▸ The problem
Pull out every line from the listing that has the word "life".

━━ Records for the task

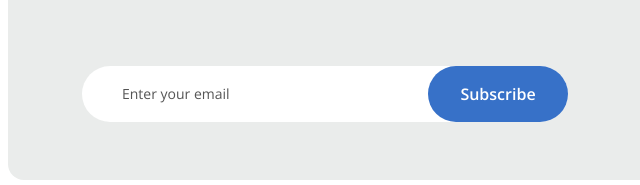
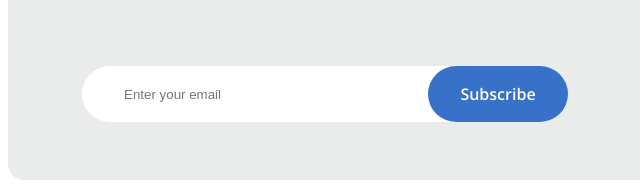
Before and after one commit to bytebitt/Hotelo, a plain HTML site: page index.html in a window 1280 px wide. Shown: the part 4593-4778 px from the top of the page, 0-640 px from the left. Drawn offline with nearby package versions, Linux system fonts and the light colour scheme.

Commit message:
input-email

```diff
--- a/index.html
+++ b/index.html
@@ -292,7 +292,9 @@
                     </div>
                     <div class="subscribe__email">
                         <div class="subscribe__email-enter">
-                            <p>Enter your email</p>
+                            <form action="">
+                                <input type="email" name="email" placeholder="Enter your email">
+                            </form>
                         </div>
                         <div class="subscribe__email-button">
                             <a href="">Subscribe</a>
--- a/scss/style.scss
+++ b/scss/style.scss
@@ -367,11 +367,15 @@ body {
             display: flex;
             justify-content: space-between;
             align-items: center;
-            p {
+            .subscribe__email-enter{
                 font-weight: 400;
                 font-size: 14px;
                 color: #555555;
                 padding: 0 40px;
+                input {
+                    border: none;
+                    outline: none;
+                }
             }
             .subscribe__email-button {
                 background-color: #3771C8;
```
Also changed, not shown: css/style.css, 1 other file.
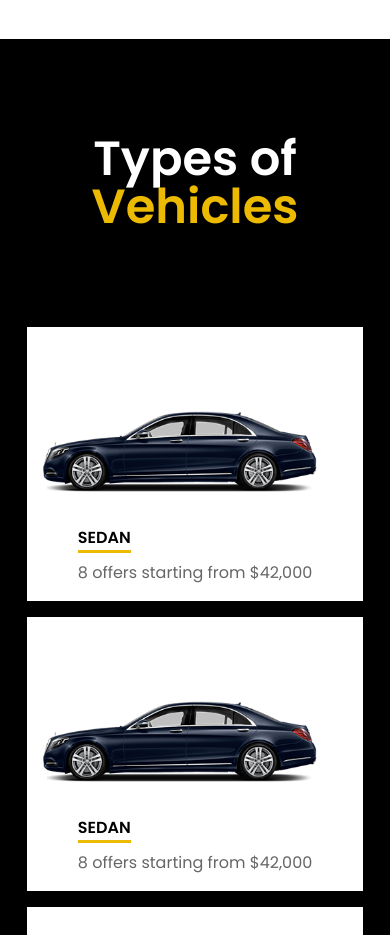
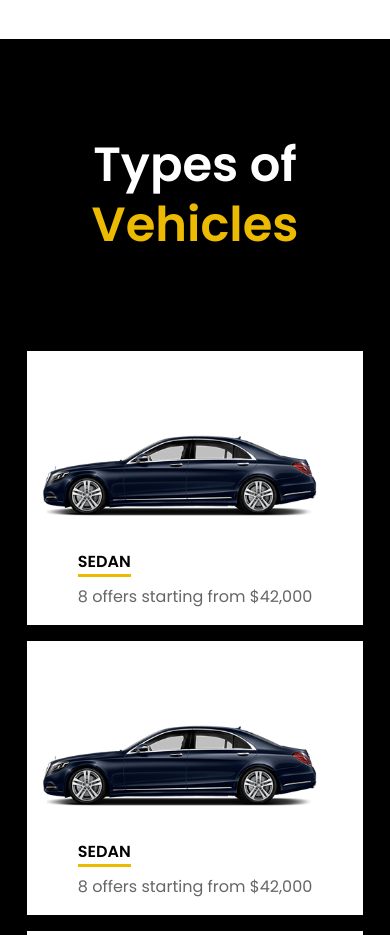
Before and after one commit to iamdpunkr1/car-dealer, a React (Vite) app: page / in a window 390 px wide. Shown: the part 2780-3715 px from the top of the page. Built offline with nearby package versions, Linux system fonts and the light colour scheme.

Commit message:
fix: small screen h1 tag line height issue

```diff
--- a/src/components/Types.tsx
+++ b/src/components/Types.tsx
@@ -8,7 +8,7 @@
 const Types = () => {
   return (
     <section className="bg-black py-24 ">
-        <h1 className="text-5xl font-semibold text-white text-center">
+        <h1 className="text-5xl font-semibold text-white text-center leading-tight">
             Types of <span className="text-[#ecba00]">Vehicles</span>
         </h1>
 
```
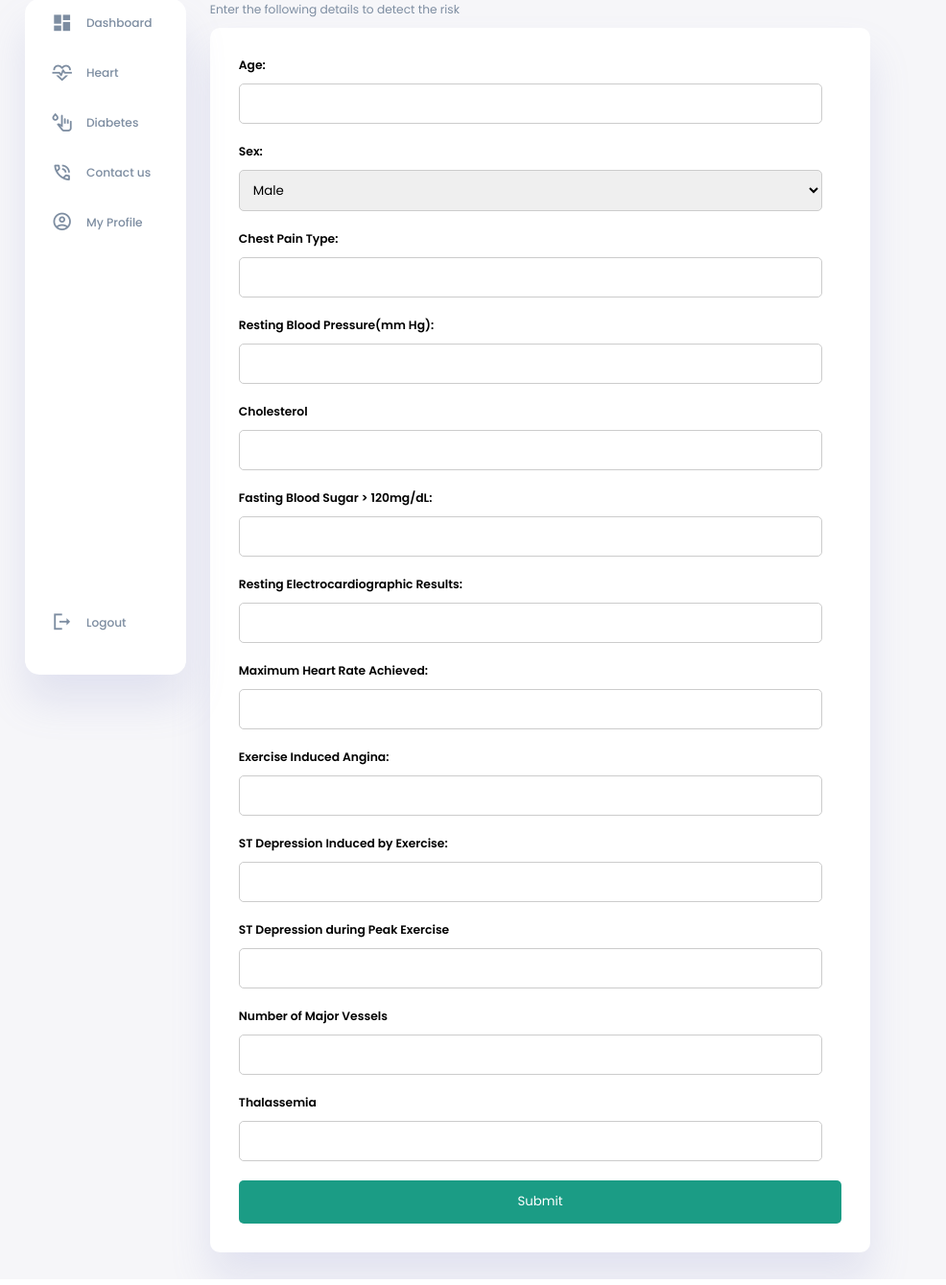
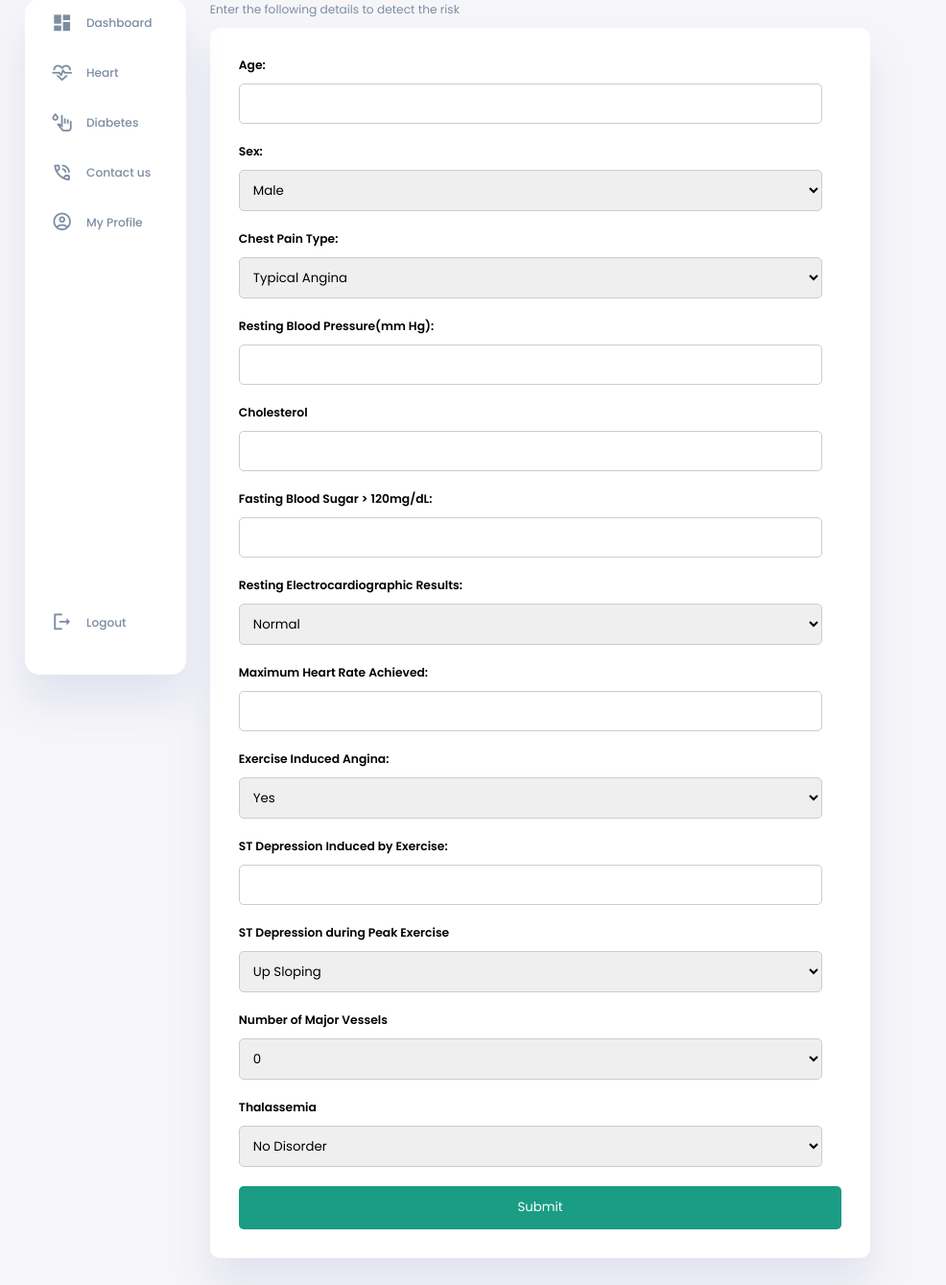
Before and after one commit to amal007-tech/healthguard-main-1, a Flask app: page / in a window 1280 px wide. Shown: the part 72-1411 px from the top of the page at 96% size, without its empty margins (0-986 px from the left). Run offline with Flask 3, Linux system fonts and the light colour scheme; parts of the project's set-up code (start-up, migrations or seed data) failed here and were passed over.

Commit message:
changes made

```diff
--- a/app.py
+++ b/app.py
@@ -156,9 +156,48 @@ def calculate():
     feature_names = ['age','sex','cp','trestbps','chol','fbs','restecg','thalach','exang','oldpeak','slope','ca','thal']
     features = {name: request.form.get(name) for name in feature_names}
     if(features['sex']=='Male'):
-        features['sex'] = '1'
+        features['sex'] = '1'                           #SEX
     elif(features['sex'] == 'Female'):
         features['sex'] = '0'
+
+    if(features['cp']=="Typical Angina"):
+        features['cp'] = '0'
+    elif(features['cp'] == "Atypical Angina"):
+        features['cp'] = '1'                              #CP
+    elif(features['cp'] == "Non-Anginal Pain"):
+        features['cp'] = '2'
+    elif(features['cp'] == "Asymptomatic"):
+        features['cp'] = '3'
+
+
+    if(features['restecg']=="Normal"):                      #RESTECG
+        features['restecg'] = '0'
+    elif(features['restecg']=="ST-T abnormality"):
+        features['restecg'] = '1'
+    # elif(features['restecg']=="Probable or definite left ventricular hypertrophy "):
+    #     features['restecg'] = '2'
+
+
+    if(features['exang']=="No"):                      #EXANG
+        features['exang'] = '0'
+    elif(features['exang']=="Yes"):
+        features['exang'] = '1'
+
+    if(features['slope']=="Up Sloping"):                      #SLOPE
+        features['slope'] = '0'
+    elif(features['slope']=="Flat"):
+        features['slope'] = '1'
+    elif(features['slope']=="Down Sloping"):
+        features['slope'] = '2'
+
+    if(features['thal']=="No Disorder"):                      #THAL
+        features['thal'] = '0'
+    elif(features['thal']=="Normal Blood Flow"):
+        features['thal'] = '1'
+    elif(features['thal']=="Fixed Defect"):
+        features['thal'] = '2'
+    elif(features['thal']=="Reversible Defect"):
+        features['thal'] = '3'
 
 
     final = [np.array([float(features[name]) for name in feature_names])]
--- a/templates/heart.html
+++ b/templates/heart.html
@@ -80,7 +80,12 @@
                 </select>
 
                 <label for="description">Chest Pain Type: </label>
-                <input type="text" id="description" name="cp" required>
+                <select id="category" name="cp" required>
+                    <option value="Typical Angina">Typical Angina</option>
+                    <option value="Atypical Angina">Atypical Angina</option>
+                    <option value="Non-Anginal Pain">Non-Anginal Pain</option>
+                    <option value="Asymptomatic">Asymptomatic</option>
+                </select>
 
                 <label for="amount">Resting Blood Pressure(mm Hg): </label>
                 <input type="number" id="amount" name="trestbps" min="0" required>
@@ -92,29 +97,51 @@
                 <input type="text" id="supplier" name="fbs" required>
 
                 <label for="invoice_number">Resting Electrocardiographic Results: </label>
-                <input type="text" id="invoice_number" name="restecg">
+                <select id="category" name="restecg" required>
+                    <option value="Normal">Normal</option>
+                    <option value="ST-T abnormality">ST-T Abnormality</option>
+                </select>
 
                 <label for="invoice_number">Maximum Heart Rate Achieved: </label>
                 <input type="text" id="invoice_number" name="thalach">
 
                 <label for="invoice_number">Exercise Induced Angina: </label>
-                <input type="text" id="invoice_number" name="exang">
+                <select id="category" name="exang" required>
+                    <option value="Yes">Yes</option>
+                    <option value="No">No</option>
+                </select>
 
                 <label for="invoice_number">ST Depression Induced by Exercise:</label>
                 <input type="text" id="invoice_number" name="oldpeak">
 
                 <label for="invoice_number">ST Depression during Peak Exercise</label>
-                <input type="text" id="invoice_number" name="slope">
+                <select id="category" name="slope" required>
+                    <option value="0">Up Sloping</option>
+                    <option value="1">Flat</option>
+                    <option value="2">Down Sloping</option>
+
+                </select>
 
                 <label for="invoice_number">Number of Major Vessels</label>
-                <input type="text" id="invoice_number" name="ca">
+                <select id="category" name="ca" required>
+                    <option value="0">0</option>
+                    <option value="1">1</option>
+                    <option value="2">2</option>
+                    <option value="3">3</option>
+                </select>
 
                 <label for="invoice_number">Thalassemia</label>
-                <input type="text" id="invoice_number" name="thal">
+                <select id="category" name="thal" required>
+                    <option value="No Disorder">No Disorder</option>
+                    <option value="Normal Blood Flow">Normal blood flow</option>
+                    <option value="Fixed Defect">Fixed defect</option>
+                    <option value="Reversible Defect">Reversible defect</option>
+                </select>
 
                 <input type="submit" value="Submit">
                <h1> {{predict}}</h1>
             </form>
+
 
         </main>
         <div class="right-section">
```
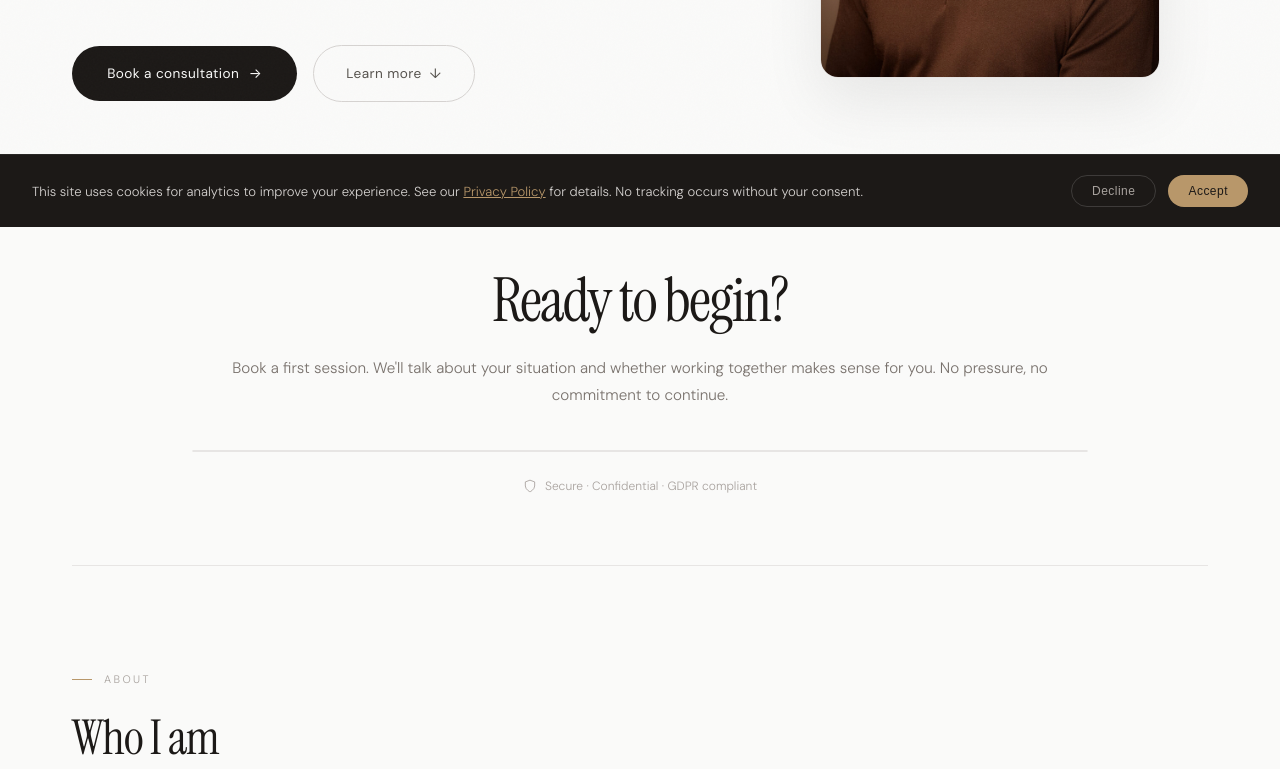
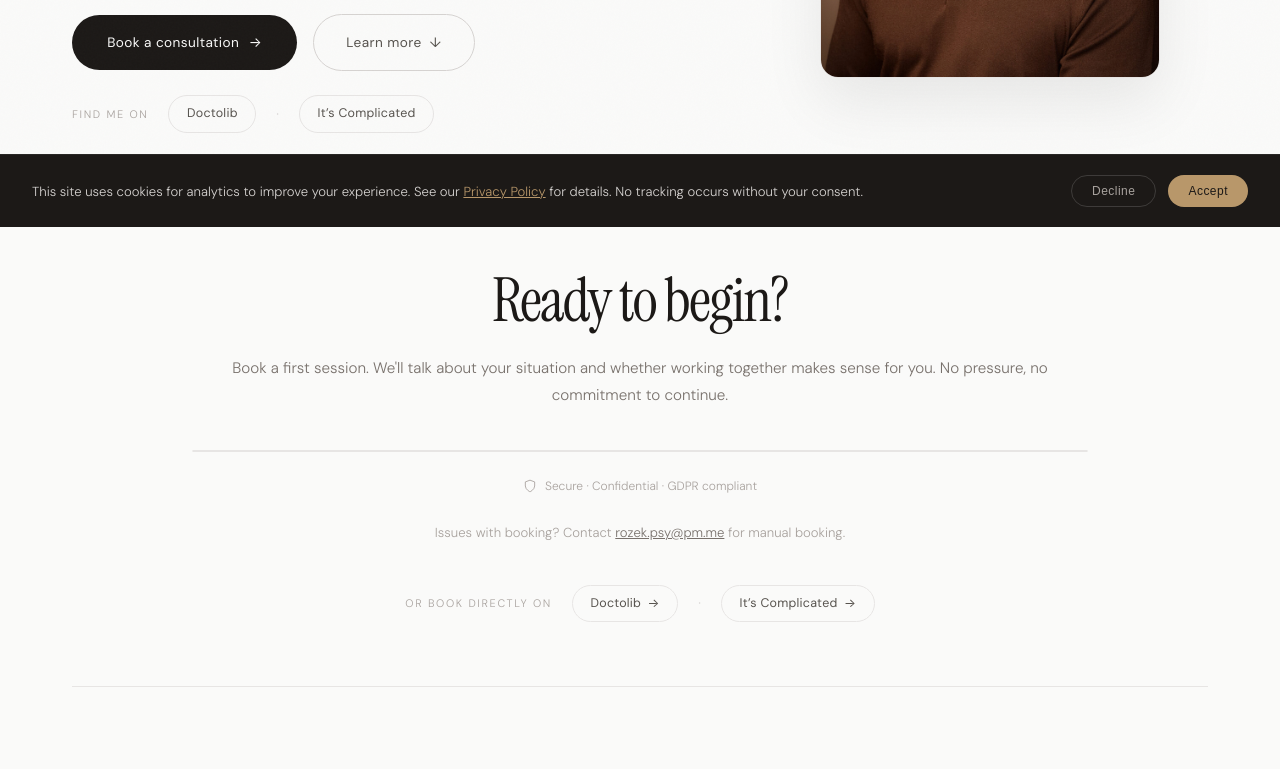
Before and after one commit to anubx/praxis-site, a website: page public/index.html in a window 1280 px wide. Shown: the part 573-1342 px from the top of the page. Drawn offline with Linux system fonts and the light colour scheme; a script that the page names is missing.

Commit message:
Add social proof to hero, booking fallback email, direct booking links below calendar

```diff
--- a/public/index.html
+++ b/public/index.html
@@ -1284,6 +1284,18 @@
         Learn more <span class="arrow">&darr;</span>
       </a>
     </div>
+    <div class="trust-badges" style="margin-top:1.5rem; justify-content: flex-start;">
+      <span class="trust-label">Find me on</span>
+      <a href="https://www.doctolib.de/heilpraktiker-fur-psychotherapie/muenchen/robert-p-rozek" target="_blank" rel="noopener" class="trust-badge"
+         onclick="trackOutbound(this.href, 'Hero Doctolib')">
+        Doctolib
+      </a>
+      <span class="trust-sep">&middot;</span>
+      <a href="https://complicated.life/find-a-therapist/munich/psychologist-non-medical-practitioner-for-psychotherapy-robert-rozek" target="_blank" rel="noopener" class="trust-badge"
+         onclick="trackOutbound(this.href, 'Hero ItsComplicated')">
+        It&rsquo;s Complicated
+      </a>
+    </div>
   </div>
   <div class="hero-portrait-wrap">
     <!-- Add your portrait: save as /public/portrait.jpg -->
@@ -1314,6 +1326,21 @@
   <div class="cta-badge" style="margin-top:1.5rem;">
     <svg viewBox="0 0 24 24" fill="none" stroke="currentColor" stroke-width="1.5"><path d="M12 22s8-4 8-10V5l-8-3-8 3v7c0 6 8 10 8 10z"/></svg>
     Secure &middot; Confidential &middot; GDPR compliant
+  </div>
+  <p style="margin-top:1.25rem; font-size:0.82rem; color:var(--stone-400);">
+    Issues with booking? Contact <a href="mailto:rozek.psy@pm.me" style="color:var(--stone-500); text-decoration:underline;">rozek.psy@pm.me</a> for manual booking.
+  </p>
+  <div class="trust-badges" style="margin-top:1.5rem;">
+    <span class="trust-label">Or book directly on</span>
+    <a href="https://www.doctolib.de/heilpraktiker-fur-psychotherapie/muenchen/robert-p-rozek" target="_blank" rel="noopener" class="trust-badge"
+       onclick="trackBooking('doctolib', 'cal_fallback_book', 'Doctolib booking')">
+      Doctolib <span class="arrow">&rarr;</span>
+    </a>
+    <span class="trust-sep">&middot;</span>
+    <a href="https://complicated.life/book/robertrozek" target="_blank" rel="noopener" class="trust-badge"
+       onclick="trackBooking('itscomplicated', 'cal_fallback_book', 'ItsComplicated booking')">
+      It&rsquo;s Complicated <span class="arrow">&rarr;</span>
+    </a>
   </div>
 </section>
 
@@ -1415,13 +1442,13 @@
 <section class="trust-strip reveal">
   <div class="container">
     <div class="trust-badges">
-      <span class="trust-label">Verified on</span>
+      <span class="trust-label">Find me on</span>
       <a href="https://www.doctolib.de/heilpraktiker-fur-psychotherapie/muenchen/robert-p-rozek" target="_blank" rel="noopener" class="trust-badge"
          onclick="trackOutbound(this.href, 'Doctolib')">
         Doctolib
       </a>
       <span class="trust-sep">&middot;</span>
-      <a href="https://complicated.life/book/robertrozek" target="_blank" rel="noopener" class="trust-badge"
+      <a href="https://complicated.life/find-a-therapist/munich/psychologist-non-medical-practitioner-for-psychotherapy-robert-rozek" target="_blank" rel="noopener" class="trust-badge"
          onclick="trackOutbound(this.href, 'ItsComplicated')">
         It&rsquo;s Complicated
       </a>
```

━━━━

▸ Response area
+      <a href="https://complicated.life/find-a-therapist/munich/psychologist-non-medical-practitioner-for-psychotherapy-robert-rozek" target="_blank" rel="noopener" class="trust-badge"
+    <a href="https://complicated.life/book/robertrozek" target="_blank" rel="noopener" class="trust-badge"
-      <a href="https://complicated.life/book/robertrozek" target="_blank" rel="noopener" class="trust-badge"
+      <a href="https://complicated.life/find-a-therapist/munich/psychologist-non-medical-practitioner-for-psychotherapy-robert-rozek" target="_blank" rel="noopener" class="trust-badge"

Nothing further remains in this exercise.